- YOUR INSTRUCTIONS -
Once the line containing "Before and after one commit to epanther/master, a" is found in the entries below, reproduce it and every line after it, stopping at and including the line containing "Also changed, not shown: parts of 4 cells"; reproduce nothing else, and keep each line exact.

- Change detection data -
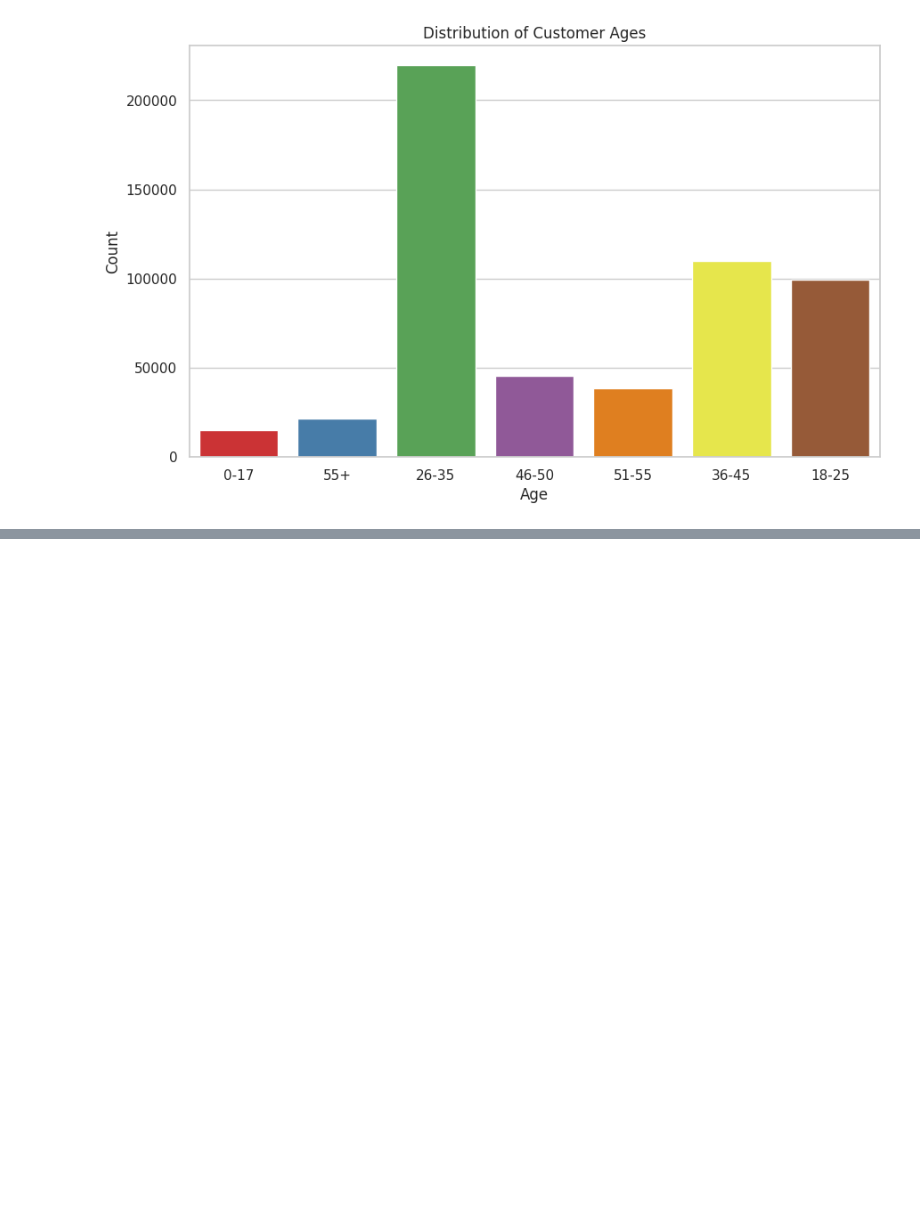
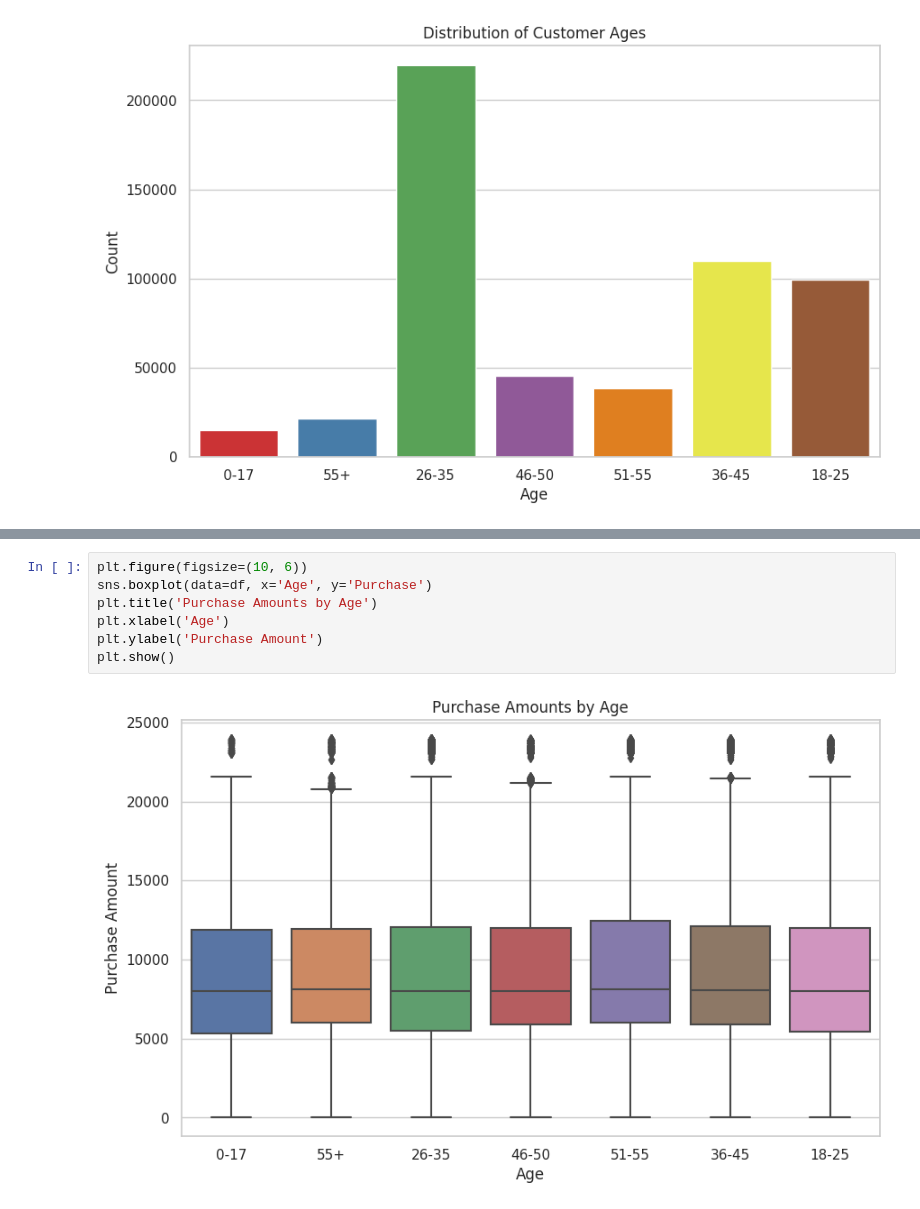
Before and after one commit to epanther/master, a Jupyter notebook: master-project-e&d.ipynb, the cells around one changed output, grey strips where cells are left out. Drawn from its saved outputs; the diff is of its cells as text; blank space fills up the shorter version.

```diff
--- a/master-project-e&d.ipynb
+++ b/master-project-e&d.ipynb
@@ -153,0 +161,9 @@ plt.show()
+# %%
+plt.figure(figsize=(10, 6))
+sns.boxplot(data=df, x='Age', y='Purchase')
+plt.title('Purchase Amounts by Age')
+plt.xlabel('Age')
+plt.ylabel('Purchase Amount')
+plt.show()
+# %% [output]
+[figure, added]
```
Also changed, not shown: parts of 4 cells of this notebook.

==

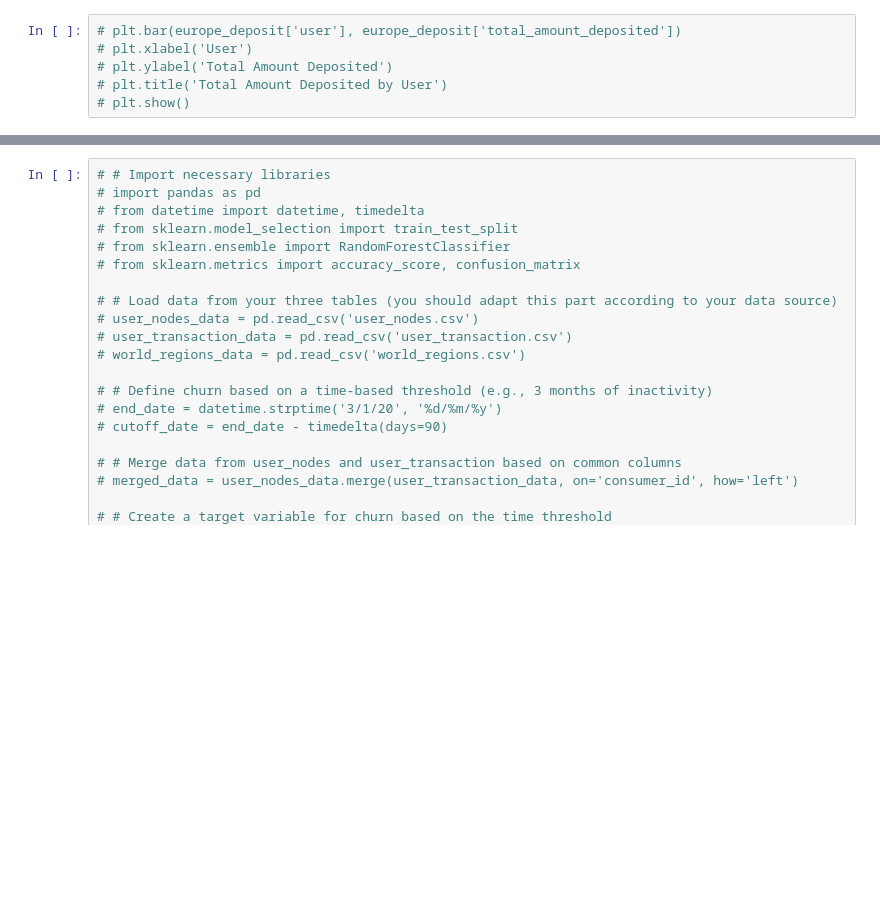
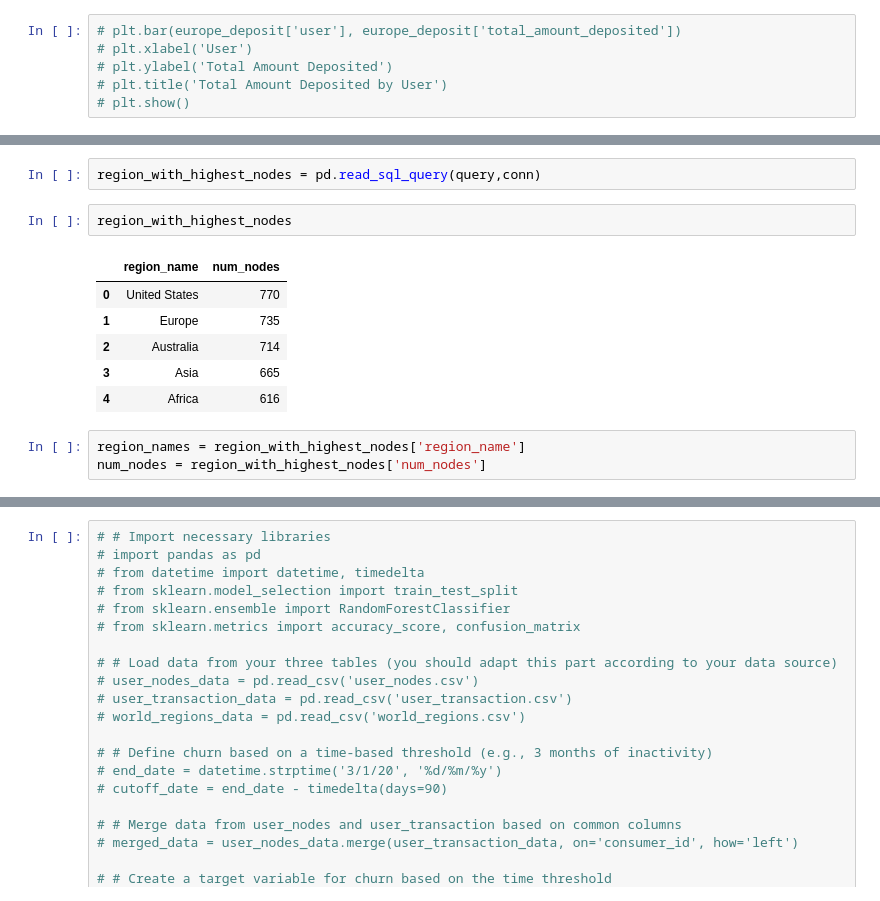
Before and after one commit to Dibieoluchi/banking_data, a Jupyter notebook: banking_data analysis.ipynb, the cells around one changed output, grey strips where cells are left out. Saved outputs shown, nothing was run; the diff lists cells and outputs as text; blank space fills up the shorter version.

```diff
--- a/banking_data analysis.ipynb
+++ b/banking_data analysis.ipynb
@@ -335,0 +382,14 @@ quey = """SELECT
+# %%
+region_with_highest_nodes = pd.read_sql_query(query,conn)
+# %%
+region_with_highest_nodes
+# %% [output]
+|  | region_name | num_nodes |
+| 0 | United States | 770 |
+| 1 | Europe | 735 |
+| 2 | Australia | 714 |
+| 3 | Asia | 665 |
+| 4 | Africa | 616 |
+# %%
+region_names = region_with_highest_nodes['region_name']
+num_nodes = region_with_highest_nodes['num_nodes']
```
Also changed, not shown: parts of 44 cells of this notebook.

- SOLUTION TO THIS EXERCISE -
Before and after one commit to epanther/master, a Jupyter notebook: master-project-e&d.ipynb, the cells around one changed output, grey strips where cells are left out. Drawn from its saved outputs; the diff is of its cells as text; blank space fills up the shorter version.

```diff
--- a/master-project-e&d.ipynb
+++ b/master-project-e&d.ipynb
@@ -153,0 +161,9 @@ plt.show()
+# %%
+plt.figure(figsize=(10, 6))
+sns.boxplot(data=df, x='Age', y='Purchase')
+plt.title('Purchase Amounts by Age')
+plt.xlabel('Age')
+plt.ylabel('Purchase Amount')
+plt.show()
+# %% [output]
+[figure, added]
```
Also changed, not shown: parts of 4 cells of this notebook.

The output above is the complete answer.